# [THE PROBLEM]
Among the entries that follow, find the lines containing the string "TextStyle" and copy them.

Edit difference data:

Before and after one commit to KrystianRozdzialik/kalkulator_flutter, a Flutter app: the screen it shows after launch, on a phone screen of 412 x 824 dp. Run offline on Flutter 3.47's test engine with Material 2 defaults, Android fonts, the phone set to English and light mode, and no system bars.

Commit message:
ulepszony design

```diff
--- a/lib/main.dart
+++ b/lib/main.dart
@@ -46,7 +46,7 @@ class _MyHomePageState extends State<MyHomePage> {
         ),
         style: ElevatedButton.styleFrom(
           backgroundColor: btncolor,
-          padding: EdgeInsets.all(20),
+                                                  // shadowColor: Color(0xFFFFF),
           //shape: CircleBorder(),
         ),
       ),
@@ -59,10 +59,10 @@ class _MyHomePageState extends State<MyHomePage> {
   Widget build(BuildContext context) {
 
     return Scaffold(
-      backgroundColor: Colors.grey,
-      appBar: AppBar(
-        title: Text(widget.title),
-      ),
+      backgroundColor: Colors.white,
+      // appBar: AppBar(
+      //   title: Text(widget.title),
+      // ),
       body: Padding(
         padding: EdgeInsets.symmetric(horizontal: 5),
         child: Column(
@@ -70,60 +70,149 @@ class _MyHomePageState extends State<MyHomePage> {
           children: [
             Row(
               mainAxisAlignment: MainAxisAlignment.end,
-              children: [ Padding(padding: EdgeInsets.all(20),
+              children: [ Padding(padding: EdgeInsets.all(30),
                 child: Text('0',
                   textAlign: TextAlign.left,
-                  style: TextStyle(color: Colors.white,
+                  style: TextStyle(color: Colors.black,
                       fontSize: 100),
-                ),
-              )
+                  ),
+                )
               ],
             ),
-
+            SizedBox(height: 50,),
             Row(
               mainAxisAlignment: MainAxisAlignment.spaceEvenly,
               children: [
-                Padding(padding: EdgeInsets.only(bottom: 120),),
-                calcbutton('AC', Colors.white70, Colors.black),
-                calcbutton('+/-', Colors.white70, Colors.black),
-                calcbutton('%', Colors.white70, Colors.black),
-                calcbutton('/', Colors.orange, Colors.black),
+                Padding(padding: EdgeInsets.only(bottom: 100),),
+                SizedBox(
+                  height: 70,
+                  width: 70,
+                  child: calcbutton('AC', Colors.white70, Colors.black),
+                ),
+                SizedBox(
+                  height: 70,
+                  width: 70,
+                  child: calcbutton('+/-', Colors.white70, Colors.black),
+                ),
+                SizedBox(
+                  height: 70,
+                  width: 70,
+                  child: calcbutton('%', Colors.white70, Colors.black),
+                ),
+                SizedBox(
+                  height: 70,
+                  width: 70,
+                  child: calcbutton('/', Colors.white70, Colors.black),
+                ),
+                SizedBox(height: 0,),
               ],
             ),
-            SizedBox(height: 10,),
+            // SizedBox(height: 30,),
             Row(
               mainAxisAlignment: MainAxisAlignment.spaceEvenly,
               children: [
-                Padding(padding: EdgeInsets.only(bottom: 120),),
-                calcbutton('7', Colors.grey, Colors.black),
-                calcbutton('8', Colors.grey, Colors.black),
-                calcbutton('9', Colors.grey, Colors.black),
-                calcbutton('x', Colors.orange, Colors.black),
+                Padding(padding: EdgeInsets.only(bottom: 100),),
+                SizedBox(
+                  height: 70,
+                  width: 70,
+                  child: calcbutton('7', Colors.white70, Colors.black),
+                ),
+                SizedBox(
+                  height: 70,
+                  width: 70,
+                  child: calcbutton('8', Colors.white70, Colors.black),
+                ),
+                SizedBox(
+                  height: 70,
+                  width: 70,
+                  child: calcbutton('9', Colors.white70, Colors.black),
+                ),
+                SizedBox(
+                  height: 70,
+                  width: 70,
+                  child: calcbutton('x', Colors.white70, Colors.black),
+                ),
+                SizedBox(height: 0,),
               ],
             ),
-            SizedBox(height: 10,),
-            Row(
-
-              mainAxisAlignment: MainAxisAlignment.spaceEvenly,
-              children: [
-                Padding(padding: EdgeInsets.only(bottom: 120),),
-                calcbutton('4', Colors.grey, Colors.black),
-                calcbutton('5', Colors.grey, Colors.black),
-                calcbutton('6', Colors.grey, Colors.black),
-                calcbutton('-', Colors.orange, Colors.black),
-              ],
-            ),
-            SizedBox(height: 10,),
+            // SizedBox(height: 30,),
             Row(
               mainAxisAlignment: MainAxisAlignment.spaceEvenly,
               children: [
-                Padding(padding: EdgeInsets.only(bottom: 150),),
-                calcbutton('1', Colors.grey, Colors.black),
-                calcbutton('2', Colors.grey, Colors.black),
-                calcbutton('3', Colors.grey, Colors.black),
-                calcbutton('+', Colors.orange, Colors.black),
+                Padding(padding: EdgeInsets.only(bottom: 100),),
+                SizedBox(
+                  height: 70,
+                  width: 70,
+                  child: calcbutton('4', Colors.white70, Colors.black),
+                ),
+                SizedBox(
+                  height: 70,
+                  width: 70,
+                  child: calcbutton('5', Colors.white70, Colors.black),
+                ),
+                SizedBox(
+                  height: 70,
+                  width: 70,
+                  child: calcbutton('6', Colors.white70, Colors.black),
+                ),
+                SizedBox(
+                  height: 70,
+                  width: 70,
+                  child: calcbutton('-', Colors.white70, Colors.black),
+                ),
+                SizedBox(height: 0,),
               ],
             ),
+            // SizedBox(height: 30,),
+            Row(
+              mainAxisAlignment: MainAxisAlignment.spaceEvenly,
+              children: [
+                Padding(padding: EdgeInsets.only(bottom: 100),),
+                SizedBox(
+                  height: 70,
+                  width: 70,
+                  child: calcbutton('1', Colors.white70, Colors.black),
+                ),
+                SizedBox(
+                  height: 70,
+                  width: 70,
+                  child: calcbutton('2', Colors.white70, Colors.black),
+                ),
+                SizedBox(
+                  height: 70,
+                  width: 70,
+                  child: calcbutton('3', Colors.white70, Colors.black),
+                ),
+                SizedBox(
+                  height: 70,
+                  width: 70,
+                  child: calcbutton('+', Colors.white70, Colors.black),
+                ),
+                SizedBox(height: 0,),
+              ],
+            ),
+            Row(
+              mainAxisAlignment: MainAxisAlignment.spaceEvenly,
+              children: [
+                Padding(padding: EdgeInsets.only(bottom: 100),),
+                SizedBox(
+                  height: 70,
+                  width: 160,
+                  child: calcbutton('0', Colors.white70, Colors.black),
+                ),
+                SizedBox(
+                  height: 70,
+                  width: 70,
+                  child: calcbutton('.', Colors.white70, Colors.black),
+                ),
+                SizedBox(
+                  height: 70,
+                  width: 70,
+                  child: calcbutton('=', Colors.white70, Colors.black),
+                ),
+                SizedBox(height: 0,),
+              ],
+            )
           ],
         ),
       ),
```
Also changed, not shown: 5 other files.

# [TASK ANSWER]
-                  style: TextStyle(color: Colors.white,
+                  style: TextStyle(color: Colors.black,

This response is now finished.